Previous research by de Castro has shown that people consume different amounts while in certain social surroundings. In particular people consume more while in the company of family and friends and less when surrounded by strangers. In this experiment the pairing of friends or the pairing of strangers while watching a movie clip was applied to observe the effect that different social arrangements placed on the behaviour of consumption. It was also tested to see the effect that prior exposure to eating would have on the behaviour of consumption. Refreshments and snacks were readily available for the participants of this study.

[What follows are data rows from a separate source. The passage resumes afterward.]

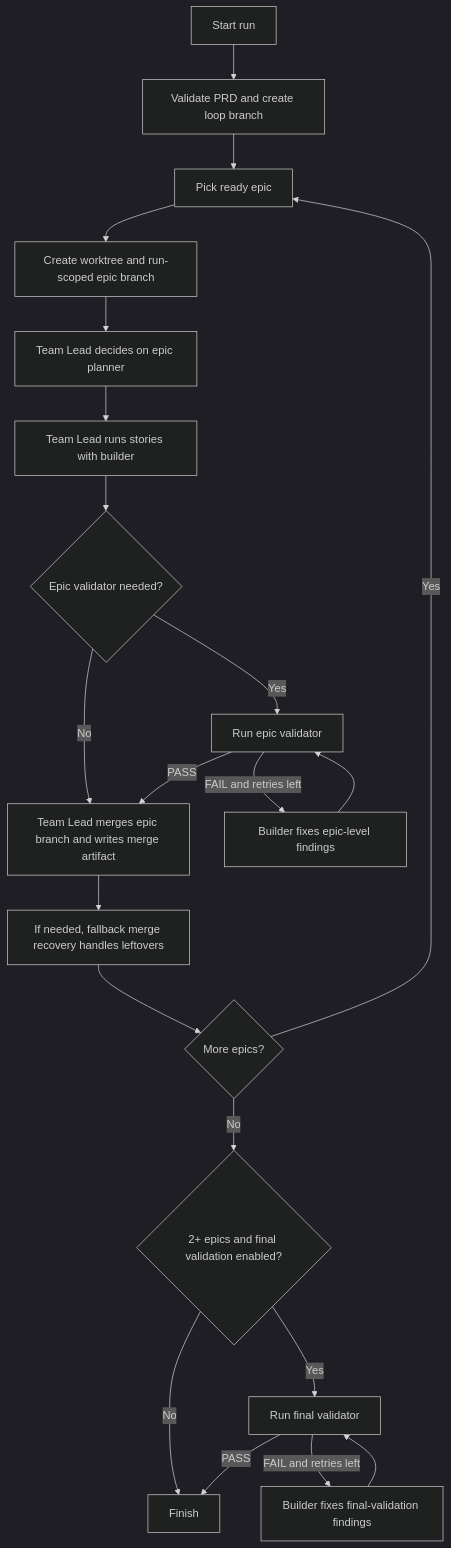
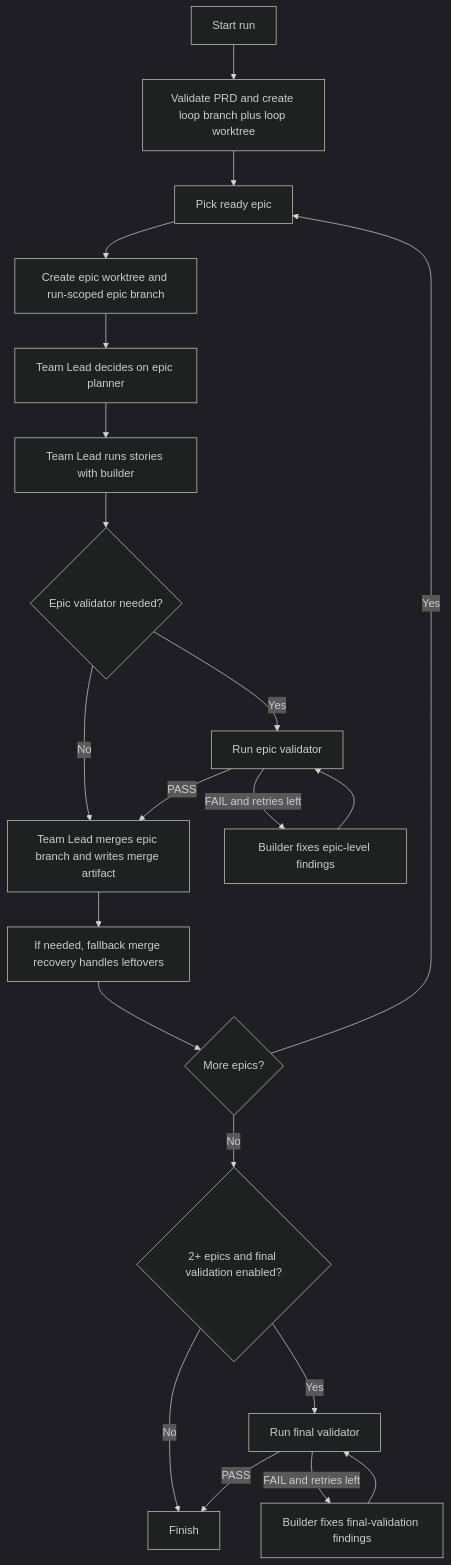
Before and after one commit to tuansondinh/ralph-teams: the diagram in README.md, drawn with Mermaid (dark theme). The commit also changed other lines of this file and 7 other files, not shown here.

Commit message:
feat: run loop branch in dedicated worktree

````diff
--- a/README.md
+++ b/README.md
@@ -45,23 +45,23 @@
 ```mermaid
 flowchart TD
-    A[Start run] --> B[Validate PRD and create loop branch]
+    A[Start run] --> B[Validate PRD and create loop branch plus loop worktree]
     B --> C[Pick ready epic]
-    C --> D[Create worktree and run-scoped epic branch]
+    C --> D[Create epic worktree and run-scoped epic branch]
     D --> E[Team Lead decides on epic planner]
     E --> F[Team Lead runs stories with builder]
     F --> G{Epic validator needed?}
     G -->|No| J[Team Lead merges epic branch and writes merge artifact]
     G -->|Yes| H[Run epic validator]
     H -->|PASS| J
     H -->|FAIL and retries left| I[Builder fixes epic-level findings]
     I --> H
     J --> K[If needed, fallback merge recovery handles leftovers]
     K --> L{More epics?}
     L -->|Yes| C
     L -->|No| M{2+ epics and final validation enabled?}
     M -->|No| P[Finish]
     M -->|Yes| N[Run final validator]
     N -->|PASS| P
     N -->|FAIL and retries left| O[Builder fixes final-validation findings]
     O --> N
 ```
````
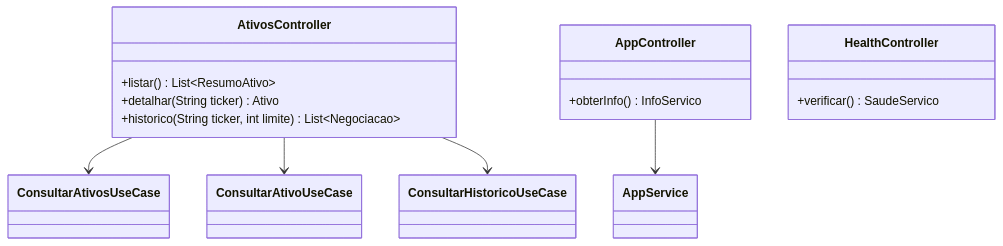
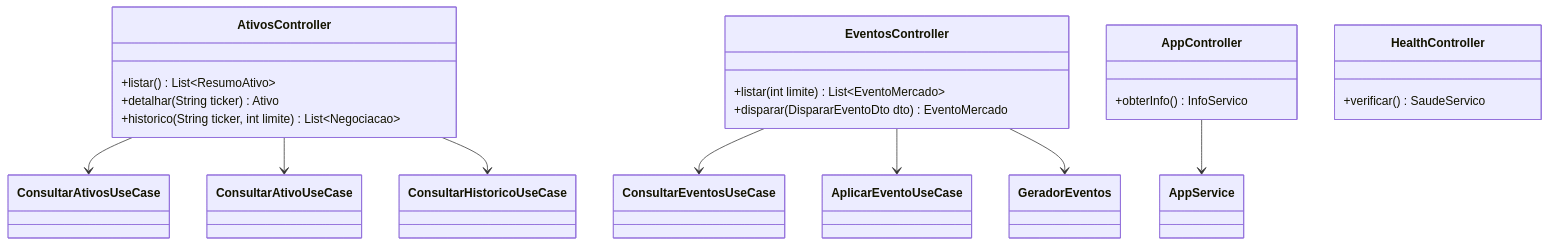
The fourth of 6 diagrams in P1/especificação de mercado/Diagrama de classes - market data.md (ysrael12/CruelMarketLTDA), drawn with Mermaid before and after one commit. The commit also changed other lines of this file and 51 other files, not shown here.

First line of the commit message:
feat(market-data): implementar casos de uso de mercado, eventos e broker

````diff
--- a/P1/especificação de mercado/Diagrama de classes - market data.md
+++ b/P1/especificação de mercado/Diagrama de classes - market data.md
@@ -285,22 +349,29 @@
 ```mermaid
 classDiagram
   class AtivosController {
     +listar() List~ResumoAtivo~
     +detalhar(String ticker) Ativo
     +historico(String ticker, int limite) List~Negociacao~
+  }
+
+  class EventosController {
+    +listar(int limite) List~EventoMercado~
+    +disparar(DispararEventoDto dto) EventoMercado
   }
 
   class AppController {
     +obterInfo() InfoServico
   }
 
   class HealthController {
     +verificar() SaudeServico
   }
 
   AtivosController --> ConsultarAtivosUseCase
   AtivosController --> ConsultarAtivoUseCase
   AtivosController --> ConsultarHistoricoUseCase
-
+  EventosController --> ConsultarEventosUseCase
+  EventosController --> AplicarEventoUseCase
+  EventosController --> GeradorEventos
   AppController --> AppService
 ```
````
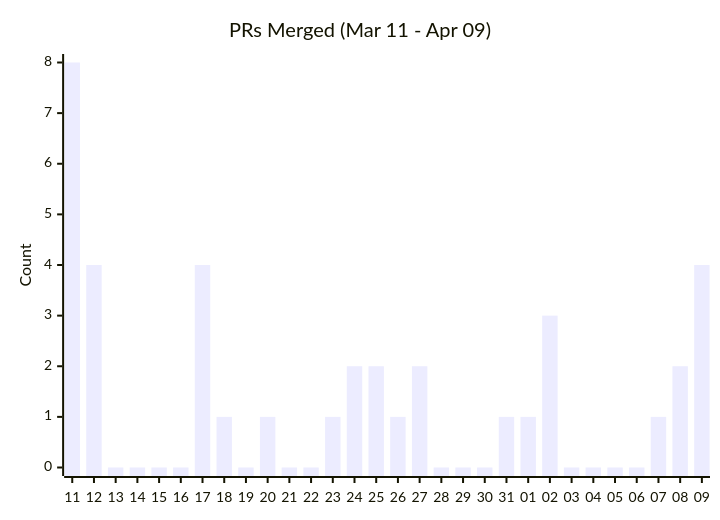
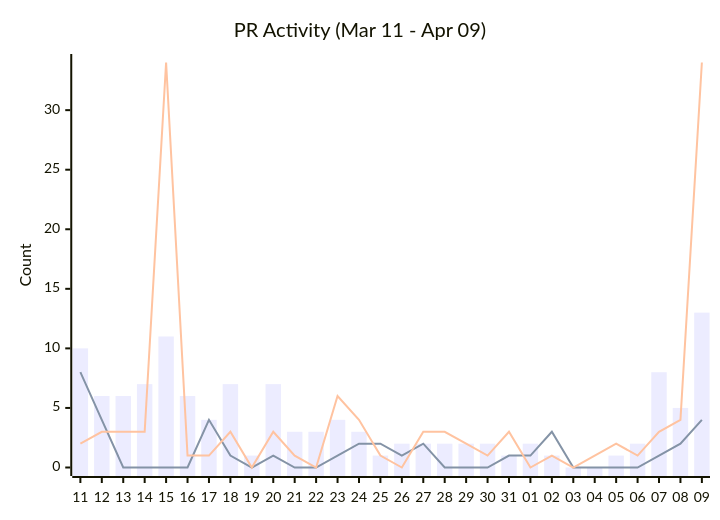
The first of 7 diagrams in triage/CONTRIBUTION_METRICS.md (cocosheng-g/gemini-cli), drawn with Mermaid before and after one commit. The commit also changed other lines of this file, not shown here.

````diff
--- a/triage/CONTRIBUTION_METRICS.md
+++ b/triage/CONTRIBUTION_METRICS.md
@@ -22,7 +11,9 @@
 ```mermaid
 xychart-beta
-    title "PRs Merged (Mar 11 - Apr 09)"
+    title "PR Activity (Mar 11 - Apr 09)"
     x-axis ["11", "12​", "13​​", "14​​​", "15​​​​", "16​​​​​", "17​​​​​​", "18​​​​​​​", "19​​​​​​​​", "20​​​​​​​​​", "21​​​​​​​​​​", "22​​​​​​​​​​​", "23​​​​​​​​​​​​", "24​​​​​​​​​​​​​", "25​​​​​​​​​​​​​​", "26​​​​​​​​​​​​​​​", "27​​​​​​​​​​​​​​​​", "28​​​​​​​​​​​​​​​​​", "29​​​​​​​​​​​​​​​​​​", "30​​​​​​​​​​​​​​​​​​​", "31​​​​​​​​​​​​​​​​​​​​", "01​​​​​​​​​​​​​​​​​​​​​", "02​​​​​​​​​​​​​​​​​​​​​​", "03​​​​​​​​​​​​​​​​​​​​​​​", "04​​​​​​​​​​​​​​​​​​​​​​​​", "05​​​​​​​​​​​​​​​​​​​​​​​​​", "06​​​​​​​​​​​​​​​​​​​​​​​​​​", "07​​​​​​​​​​​​​​​​​​​​​​​​​​​", "08​​​​​​​​​​​​​​​​​​​​​​​​​​​​", "09​​​​​​​​​​​​​​​​​​​​​​​​​​​​​"]
     y-axis "Count"
-    bar [8, 4, 0, 0, 0, 0, 4, 1, 0, 1, 0, 0, 1, 2, 2, 1, 2, 0, 0, 0, 1, 1, 3, 0, 0, 0, 0, 1, 2, 4]
+    bar [10, 6, 6, 7, 11, 6, 4, 7, 1, 7, 3, 3, 4, 3, 1, 2, 2, 2, 2, 2, 1, 2, 1, 0, 0, 1, 2, 8, 5, 13]
+    line [8, 4, 0, 0, 0, 0, 4, 1, 0, 1, 0, 0, 1, 2, 2, 1, 2, 0, 0, 0, 1, 1, 3, 0, 0, 0, 0, 1, 2, 4]
+    line [2, 3, 3, 3, 34, 1, 1, 3, 0, 3, 1, 0, 6, 4, 1, 0, 3, 3, 2, 1, 3, 0, 1, 0, 1, 2, 1, 3, 4, 34]
 ```
````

It was found through the analysis of a two-way, between subjects analysis of variance that there was a significant main effect of pairing of friends or strangers, F ( I , 36) = 28.98, p < 0.10 but no main effect of prior exposure to eating, F ( I , 36) = 1.35 p < 0.10 and no significant interaction, F ( l , 36) = .10, p < 0.10. The results of this test show that people consume more while surrounded by friends than with strangers, but not necessarily more when previously exposed to eating.
"The Effects of Social Interactions on Consumption: A Test of Social Facilitation,"
The Huron University College Journal of Learning and Motivation:
1, Article 1.
Available at: http://ir.lib.uwo.ca/hucjlm/vol51/iss1/1